What is required: Locate every line in the records below that holds the word "fontSize" and return each one.

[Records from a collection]
= Beginning of Section =

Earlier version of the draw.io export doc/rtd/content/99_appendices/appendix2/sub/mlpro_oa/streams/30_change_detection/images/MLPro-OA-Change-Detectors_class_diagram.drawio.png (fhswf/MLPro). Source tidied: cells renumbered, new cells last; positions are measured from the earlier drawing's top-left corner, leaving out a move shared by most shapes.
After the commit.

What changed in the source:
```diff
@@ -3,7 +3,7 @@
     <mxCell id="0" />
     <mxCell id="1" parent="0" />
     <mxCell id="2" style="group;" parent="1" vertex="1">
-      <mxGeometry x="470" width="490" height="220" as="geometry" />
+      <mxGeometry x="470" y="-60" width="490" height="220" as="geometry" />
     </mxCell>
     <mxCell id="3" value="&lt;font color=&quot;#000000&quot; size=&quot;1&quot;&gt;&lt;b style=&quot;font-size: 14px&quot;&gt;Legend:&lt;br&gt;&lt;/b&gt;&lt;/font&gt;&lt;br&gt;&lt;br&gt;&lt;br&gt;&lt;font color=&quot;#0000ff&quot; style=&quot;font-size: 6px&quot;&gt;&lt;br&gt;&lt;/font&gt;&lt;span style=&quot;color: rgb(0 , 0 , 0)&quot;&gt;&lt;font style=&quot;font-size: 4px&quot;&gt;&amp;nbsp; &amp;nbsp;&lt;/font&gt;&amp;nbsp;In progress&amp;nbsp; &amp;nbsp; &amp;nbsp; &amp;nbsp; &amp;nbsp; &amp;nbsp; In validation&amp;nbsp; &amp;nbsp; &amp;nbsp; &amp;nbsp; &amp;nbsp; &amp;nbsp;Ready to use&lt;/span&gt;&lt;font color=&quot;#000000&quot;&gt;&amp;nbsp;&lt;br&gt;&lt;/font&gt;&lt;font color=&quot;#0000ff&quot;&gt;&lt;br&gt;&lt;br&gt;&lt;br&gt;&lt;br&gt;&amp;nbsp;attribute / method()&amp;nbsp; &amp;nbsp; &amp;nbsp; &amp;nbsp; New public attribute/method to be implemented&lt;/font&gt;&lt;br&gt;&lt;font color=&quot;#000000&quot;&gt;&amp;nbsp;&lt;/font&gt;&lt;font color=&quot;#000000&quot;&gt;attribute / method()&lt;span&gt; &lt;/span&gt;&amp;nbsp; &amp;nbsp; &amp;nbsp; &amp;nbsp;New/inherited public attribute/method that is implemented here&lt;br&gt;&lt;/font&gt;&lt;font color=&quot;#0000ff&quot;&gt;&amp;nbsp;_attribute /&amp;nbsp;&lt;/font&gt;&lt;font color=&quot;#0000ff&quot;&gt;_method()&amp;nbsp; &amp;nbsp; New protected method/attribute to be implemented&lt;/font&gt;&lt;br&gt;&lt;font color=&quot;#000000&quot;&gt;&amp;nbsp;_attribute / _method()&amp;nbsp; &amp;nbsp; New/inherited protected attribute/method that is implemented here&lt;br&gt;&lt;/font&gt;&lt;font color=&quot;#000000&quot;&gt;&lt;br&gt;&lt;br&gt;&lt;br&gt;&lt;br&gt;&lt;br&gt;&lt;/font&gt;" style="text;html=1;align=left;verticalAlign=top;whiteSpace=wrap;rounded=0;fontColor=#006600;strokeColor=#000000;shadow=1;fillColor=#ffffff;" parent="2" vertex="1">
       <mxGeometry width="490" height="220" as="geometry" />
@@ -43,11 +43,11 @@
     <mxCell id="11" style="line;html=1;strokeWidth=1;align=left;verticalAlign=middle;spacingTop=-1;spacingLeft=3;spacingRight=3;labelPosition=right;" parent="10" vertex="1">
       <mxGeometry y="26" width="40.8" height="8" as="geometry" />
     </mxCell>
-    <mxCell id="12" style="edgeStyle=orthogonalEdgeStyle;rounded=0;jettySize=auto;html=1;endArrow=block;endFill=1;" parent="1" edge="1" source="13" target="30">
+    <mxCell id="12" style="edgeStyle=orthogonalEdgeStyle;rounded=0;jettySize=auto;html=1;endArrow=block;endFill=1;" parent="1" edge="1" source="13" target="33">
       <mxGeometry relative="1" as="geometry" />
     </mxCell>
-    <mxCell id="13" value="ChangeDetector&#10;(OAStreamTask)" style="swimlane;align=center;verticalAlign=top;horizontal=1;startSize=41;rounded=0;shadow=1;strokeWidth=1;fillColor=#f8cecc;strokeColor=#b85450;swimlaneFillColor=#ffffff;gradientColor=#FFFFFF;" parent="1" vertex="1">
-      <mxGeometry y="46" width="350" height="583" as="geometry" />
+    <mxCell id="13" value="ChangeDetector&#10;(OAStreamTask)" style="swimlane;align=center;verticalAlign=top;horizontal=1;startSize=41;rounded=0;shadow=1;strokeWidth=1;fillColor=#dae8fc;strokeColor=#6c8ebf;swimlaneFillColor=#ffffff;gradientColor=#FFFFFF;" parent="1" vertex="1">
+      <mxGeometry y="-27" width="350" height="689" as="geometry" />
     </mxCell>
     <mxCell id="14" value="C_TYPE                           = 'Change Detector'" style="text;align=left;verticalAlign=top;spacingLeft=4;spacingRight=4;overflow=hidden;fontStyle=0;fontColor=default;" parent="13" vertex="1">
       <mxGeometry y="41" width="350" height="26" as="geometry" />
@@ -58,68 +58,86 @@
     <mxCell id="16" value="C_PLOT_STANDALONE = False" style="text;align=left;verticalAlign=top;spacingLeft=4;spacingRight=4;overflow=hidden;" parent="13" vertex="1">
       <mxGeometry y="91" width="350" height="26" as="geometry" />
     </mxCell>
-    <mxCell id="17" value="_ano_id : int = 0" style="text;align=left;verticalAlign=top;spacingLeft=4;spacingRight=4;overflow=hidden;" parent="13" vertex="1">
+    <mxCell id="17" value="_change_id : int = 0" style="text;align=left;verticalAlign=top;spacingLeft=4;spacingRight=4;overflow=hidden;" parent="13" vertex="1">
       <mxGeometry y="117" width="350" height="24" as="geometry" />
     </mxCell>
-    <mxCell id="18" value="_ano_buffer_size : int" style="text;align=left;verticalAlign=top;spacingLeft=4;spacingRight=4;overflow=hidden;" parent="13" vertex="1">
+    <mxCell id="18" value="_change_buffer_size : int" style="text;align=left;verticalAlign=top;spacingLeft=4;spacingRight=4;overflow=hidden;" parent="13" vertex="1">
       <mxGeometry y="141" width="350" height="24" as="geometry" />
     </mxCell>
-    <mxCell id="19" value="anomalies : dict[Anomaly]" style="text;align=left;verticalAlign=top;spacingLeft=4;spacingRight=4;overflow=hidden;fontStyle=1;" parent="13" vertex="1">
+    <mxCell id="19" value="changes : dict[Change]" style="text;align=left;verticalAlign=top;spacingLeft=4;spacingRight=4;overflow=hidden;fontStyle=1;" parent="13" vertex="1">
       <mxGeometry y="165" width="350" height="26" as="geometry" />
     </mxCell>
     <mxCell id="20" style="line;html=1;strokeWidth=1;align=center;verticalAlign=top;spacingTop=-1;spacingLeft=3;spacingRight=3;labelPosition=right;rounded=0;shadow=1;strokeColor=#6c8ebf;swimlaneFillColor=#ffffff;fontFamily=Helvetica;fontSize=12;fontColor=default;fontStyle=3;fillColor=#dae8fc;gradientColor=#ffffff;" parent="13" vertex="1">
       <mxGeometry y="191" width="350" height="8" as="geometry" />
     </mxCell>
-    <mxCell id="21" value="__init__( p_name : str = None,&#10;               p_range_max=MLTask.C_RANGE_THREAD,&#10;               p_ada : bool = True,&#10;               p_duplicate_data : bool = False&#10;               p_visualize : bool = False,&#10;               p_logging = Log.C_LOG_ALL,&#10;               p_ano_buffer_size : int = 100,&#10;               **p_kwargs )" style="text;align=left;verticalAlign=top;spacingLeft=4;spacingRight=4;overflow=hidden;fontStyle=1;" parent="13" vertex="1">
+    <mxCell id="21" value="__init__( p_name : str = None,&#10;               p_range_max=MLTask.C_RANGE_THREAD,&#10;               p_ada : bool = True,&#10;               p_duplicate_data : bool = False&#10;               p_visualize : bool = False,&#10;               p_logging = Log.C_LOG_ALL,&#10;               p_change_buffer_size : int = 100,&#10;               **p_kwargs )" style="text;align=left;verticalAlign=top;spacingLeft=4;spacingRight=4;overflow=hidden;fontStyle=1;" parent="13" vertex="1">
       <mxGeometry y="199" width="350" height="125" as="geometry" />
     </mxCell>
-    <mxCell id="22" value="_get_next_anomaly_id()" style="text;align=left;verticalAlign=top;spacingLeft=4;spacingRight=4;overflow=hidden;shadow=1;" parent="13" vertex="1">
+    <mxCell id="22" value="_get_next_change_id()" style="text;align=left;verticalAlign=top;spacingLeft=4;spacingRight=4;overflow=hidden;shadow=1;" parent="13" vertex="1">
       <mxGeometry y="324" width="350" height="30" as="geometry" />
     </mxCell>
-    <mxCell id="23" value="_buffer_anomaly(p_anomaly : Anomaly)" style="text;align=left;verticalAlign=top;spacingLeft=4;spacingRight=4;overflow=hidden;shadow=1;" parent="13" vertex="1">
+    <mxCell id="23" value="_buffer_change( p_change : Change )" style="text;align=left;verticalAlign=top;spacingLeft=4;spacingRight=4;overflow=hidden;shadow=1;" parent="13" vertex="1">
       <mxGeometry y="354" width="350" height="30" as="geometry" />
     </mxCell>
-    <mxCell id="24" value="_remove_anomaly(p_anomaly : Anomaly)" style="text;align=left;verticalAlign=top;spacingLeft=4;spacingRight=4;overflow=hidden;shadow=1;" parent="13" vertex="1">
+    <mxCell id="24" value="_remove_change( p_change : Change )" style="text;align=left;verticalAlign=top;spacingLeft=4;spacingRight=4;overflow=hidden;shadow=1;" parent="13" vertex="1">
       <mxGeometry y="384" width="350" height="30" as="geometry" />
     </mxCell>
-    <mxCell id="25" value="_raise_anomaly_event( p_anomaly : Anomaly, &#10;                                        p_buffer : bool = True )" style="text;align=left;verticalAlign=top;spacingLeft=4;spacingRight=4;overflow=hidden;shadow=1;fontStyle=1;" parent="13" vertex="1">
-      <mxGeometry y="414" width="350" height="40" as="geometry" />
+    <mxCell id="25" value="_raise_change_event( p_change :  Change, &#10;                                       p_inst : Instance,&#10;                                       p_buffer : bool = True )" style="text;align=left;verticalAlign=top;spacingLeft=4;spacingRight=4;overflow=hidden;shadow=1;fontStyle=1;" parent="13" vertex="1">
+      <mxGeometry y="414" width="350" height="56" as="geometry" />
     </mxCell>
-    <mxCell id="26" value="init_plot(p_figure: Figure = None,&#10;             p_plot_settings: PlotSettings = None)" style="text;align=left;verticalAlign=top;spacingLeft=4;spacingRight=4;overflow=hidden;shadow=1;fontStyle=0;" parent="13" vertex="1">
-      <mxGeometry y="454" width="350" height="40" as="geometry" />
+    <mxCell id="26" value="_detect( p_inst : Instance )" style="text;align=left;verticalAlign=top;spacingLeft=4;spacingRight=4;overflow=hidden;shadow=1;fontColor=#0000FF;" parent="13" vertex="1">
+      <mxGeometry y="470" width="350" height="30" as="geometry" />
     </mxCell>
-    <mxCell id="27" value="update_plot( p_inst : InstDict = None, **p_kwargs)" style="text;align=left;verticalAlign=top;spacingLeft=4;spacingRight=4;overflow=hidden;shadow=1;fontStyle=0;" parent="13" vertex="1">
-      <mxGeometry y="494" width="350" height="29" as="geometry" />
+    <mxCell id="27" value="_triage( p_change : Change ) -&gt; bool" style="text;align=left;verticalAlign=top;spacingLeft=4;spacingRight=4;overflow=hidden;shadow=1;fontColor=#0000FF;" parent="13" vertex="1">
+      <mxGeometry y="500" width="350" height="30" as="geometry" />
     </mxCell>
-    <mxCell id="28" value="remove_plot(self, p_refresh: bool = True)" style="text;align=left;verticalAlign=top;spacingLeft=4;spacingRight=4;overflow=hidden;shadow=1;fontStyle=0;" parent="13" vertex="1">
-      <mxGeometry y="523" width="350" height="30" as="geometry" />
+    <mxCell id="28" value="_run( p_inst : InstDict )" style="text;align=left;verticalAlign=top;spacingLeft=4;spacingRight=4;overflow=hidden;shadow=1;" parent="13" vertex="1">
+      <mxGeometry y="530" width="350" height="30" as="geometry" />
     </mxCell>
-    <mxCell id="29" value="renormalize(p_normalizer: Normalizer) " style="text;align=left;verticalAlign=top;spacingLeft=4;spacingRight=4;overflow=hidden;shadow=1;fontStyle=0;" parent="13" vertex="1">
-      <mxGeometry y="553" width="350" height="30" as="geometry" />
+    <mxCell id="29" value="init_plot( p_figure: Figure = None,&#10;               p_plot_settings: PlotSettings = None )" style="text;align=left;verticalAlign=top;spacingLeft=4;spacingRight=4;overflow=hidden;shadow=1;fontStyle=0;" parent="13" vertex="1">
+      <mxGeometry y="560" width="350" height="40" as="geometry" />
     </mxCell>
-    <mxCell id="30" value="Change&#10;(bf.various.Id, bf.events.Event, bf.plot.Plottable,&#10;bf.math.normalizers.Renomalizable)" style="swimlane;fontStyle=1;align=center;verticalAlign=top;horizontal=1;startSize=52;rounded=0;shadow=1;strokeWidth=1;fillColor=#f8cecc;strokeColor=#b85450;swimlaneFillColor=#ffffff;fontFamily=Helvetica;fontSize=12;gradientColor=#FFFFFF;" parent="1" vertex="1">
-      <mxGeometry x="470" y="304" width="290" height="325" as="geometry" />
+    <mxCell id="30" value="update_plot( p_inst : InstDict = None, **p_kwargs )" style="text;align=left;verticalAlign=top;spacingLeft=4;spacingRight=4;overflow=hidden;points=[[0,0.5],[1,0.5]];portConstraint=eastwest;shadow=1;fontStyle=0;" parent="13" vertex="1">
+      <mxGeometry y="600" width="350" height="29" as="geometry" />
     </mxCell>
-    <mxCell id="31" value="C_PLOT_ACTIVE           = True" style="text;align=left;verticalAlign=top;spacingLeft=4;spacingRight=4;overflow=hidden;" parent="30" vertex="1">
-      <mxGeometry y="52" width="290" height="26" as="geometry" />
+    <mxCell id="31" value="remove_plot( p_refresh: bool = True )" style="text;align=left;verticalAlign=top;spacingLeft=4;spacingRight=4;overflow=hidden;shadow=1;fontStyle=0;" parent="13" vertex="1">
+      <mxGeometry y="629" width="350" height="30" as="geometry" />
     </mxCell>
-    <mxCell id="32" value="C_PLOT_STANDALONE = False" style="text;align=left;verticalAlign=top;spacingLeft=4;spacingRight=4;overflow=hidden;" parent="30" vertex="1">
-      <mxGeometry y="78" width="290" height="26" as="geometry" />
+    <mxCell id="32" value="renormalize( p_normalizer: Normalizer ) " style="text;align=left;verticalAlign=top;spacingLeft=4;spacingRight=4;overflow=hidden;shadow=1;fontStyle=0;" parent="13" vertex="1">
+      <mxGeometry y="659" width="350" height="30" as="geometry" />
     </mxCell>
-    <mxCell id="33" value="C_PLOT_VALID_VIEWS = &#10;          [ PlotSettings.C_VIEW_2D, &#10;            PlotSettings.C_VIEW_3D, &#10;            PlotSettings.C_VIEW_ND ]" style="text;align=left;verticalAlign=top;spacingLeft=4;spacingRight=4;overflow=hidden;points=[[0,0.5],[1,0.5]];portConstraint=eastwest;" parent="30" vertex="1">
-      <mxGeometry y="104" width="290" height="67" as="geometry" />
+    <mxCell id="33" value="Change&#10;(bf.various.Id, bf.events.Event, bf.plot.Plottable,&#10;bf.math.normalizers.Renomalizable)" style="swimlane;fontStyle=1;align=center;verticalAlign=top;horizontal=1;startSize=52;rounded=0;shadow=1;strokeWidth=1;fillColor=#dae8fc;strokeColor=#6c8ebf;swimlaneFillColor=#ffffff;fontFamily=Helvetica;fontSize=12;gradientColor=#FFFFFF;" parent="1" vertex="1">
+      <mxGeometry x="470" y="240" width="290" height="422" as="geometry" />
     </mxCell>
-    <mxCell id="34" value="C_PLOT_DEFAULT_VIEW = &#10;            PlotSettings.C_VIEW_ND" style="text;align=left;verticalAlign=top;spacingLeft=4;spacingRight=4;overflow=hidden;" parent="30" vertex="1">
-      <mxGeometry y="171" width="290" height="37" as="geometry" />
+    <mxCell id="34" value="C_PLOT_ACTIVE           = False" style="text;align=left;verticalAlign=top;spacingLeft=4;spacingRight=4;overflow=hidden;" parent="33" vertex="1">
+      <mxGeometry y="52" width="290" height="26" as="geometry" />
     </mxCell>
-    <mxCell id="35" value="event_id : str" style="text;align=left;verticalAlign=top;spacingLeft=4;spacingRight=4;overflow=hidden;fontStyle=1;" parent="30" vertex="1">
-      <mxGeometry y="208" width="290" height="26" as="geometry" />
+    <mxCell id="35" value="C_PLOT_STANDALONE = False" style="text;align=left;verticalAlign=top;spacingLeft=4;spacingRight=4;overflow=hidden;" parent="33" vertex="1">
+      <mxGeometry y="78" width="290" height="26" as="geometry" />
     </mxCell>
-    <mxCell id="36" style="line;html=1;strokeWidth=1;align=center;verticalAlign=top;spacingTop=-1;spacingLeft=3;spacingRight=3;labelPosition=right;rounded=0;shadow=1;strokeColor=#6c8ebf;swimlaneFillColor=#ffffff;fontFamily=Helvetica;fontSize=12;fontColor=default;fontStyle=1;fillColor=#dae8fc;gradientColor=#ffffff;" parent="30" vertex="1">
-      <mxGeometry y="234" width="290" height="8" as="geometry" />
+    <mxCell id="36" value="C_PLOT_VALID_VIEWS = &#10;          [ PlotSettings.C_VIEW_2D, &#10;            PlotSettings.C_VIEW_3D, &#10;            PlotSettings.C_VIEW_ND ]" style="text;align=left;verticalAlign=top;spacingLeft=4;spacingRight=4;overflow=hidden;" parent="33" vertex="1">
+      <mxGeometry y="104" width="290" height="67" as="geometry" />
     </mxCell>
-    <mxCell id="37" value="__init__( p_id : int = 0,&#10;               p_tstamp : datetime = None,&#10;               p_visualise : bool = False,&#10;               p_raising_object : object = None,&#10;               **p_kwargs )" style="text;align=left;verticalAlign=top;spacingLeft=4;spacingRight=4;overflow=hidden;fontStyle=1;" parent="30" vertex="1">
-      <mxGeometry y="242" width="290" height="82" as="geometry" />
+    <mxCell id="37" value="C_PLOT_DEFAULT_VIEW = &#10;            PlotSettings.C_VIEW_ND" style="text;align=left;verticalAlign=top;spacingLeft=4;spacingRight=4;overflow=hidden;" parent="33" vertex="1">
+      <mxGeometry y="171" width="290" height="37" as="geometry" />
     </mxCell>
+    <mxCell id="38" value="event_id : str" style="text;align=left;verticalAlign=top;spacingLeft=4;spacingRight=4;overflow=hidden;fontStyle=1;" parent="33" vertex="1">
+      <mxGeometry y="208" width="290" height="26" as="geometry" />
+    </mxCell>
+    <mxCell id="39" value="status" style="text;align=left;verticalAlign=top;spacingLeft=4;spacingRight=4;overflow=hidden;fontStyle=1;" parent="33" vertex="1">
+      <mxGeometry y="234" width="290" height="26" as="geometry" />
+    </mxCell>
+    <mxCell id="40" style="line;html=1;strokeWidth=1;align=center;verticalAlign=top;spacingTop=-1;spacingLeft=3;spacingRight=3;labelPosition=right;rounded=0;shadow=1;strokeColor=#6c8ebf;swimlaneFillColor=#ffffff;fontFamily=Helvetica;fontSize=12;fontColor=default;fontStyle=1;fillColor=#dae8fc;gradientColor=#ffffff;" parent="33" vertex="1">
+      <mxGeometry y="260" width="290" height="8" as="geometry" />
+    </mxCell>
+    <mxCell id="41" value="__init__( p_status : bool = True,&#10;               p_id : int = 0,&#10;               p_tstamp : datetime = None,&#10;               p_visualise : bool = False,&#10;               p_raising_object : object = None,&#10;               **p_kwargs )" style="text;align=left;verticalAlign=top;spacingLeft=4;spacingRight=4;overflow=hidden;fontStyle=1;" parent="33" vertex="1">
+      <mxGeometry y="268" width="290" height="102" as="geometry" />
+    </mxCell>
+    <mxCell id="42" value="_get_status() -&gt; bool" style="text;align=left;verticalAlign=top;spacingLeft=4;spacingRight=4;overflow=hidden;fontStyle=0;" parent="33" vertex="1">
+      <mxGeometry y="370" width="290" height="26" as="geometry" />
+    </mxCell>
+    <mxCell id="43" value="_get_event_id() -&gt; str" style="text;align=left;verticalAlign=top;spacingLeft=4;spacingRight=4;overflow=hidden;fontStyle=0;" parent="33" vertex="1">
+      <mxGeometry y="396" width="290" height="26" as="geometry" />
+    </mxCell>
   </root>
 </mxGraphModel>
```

= End of Section =

Final answer:
     <mxCell id="20" style="line;html=1;strokeWidth=1;align=center;verticalAlign=top;spacingTop=-1;spacingLeft=3;spacingRight=3;labelPosition=right;rounded=0;shadow=1;strokeColor=#6c8ebf;swimlaneFillColor=#ffffff;fontFamily=Helvetica;fontSize=12;fontColor=default;fontStyle=3;fillColor=#dae8fc;gradientColor=#ffffff;" parent="13" vertex="1">
-    <mxCell id="30" value="Change&#10;(bf.various.Id, bf.events.Event, bf.plot.Plottable,&#10;bf.math.normalizers.Renomalizable)" style="swimlane;fontStyle=1;align=center;verticalAlign=top;horizontal=1;startSize=52;rounded=0;shadow=1;strokeWidth=1;fillColor=#f8cecc;strokeColor=#b85450;swimlaneFillColor=#ffffff;fontFamily=Helvetica;fontSize=12;gradientColor=#FFFFFF;" parent="1" vertex="1">
+    <mxCell id="33" value="Change&#10;(bf.various.Id, bf.events.Event, bf.plot.Plottable,&#10;bf.math.normalizers.Renomalizable)" style="swimlane;fontStyle=1;align=center;verticalAlign=top;horizontal=1;startSize=52;rounded=0;shadow=1;strokeWidth=1;fillColor=#dae8fc;strokeColor=#6c8ebf;swimlaneFillColor=#ffffff;fontFamily=Helvetica;fontSize=12;gradientColor=#FFFFFF;" parent="1" vertex="1">
-    <mxCell id="36" style="line;html=1;strokeWidth=1;align=center;verticalAlign=top;spacingTop=-1;spacingLeft=3;spacingRight=3;labelPosition=right;rounded=0;shadow=1;strokeColor=#6c8ebf;swimlaneFillColor=#ffffff;fontFamily=Helvetica;fontSize=12;fontColor=default;fontStyle=1;fillColor=#dae8fc;gradientColor=#ffffff;" parent="30" vertex="1">
+    <mxCell id="40" style="line;html=1;strokeWidth=1;align=center;verticalAlign=top;spacingTop=-1;spacingLeft=3;spacingRight=3;labelPosition=right;rounded=0;shadow=1;strokeColor=#6c8ebf;swimlaneFillColor=#ffffff;fontFamily=Helvetica;fontSize=12;fontColor=default;fontStyle=1;fillColor=#dae8fc;gradientColor=#ffffff;" parent="33" vertex="1">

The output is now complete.